There are 2.7 lobbyists per member of Congress if one looks at the broader pharmaceutical/health products industry, but only 1.5 per member when considering only drugmakers.

“It’s a lot either way,” said Steven Knievel, the access-to-medicines advocate at Public Citizen.

And how do these tallies stack up against other industries?

The 1,451 pharma/health products lobbyists outnumbered lobbyists in all 89 other categories, according to an analysis by Daniel Auble, a senior researcher at OpenSecrets. The electronics manufacturing and equipment industry came in second, with 1,121 lobbyists last year. Education was third, with 1,027. Tied for last place — with eight each — were lobbyists for women’s issues and those lobbying for or against abortion rights.

Industry lobbyists outnumber consumer lobbyists across the board, said experts. And that means members of Congress and their staffers are “hearing over and over again from industry because it has more lobbyists than anyone else,” said Lee Drutman, a senior fellow at the think tank New America and author of The Business of America Is Lobbying.

Many of those lobbyists are more experienced than the young staffers they meet with, he noted. When lawmakers and staff members hear far more from one side of an issue, it can lead to a “distorted picture of how regulations might work or affect public health,” said Drutman.
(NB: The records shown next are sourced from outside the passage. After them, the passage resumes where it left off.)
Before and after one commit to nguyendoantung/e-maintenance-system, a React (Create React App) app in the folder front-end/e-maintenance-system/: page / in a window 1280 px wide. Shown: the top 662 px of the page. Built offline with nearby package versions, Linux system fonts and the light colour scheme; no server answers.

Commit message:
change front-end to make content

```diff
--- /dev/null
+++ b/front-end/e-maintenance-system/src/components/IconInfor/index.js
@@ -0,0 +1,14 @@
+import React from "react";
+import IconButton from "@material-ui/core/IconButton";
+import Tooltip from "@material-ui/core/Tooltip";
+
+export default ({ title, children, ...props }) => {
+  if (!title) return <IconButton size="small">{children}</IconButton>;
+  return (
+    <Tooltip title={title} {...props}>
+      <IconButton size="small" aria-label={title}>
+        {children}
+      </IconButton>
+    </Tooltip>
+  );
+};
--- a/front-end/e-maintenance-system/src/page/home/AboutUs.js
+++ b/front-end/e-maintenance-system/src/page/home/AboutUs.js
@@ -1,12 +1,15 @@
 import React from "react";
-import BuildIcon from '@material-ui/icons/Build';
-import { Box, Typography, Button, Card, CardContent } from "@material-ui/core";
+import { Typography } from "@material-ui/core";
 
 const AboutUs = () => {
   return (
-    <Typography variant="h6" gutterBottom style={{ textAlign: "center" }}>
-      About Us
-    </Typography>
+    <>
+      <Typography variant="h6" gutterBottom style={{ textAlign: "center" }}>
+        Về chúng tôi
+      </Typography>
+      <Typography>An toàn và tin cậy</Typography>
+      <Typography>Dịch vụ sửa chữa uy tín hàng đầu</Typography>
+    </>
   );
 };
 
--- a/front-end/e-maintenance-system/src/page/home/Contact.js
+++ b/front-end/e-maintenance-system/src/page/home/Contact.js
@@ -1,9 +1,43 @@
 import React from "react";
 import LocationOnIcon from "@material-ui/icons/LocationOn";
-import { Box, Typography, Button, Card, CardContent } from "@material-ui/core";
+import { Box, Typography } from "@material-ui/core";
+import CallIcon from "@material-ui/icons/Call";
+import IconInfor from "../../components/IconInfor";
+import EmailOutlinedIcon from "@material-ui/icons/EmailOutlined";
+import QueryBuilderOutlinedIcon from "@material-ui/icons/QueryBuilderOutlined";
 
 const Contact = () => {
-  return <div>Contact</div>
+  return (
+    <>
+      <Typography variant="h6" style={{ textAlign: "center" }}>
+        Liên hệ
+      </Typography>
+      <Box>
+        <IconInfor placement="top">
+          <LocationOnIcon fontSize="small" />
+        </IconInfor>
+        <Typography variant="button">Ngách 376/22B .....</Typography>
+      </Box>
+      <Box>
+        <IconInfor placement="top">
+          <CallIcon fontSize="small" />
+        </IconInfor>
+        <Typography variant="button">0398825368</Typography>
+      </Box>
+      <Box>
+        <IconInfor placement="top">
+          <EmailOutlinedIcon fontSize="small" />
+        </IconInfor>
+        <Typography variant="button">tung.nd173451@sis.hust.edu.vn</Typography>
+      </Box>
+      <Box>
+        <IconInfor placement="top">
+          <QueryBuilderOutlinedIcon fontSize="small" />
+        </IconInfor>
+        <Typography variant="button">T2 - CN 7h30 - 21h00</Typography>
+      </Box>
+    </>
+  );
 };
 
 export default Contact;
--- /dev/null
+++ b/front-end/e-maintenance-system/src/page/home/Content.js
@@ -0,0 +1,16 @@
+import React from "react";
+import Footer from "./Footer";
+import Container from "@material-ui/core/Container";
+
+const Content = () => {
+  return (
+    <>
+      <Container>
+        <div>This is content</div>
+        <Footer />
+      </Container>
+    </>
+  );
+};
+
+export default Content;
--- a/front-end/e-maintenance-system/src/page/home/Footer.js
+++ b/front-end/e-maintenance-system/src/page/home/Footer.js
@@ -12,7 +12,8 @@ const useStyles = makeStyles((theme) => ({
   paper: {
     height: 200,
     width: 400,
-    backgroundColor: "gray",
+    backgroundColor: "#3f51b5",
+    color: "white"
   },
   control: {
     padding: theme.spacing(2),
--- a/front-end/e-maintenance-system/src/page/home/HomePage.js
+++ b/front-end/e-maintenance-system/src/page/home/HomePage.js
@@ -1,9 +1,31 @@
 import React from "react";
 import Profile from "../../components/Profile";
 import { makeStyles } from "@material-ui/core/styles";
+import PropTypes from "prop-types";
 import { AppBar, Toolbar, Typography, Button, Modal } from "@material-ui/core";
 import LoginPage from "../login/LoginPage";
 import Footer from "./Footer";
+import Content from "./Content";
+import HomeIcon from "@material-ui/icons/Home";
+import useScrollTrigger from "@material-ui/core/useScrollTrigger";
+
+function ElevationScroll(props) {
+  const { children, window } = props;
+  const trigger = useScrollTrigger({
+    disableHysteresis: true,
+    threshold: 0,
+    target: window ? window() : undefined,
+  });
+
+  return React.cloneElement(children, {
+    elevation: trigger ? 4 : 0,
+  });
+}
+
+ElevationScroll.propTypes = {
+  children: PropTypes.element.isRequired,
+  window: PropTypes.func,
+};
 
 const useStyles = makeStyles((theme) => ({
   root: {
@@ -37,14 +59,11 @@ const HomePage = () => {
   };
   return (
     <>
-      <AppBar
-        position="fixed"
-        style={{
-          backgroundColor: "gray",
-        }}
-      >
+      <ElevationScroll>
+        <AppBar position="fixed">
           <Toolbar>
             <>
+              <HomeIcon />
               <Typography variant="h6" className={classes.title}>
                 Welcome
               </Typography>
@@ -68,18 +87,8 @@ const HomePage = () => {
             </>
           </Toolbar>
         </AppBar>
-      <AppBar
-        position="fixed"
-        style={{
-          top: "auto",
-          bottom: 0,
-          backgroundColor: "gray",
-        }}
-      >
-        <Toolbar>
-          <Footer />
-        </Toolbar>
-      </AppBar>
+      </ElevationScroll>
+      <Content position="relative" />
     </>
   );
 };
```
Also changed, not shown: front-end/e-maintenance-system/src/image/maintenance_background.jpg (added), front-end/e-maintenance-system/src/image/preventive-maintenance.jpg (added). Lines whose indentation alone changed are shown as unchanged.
Knievel agreed. When he heads to Capitol Hill to talk with lawmakers, they’ve generally heard more from industry than “from people who are trying to lower health costs,” he said. “Having the resources and human power to do that makes them formidable and influential.”

The second part of Klobuchar’s statement — that drug company lobbyists “own Congress” — brings up another element of this issue: In Washington, money and lobbying go hand in hand. The drug industry certainly has one of the biggest war chests for spending on lobbying.

Last year, lobbying spending by pharmaceutical groups and health product providers, which includes makers of medical devices and other health-related items, totaled $283 million, according to OpenSecrets.

The amount spent by drugmakers alone is huge: $169 million lobbying last year. That’s the most since 2009, in the heat of the debate over the Affordable Care Act.

The second-place finisher, the insurance industry, spent $158 million.

So what’s the drug industry lobbying on? Its latest concerns revolve around drug prices. Whenever it perceives a threat or an opportunity — such as when Congress was debating the ACA in 2009, or now, with candidates, the president and Congress all focused on the high price of prescription medicines — the industry ramps up spending.

“Companies are somewhat responsive to the political environment,”   said Drutman.

And, of course, the drug industry funnels millions of dollars in campaign contributions directly to members of Congress each year.

Our Ruling

Klobuchar said: “There are, literally, two pharmaceutical lobbyists for every member of Congress.”

We found that there are more than twice as many pharma lobbyists per member of Congress if one looks at the broader category that includes representatives of health products, but only 1.5 per member if the comparison is restricted only to those lobbying for drug companies.

We rate her statement as Mostly True.

Related Topics

Elections Health Care Costs Medicare Pharmaceuticals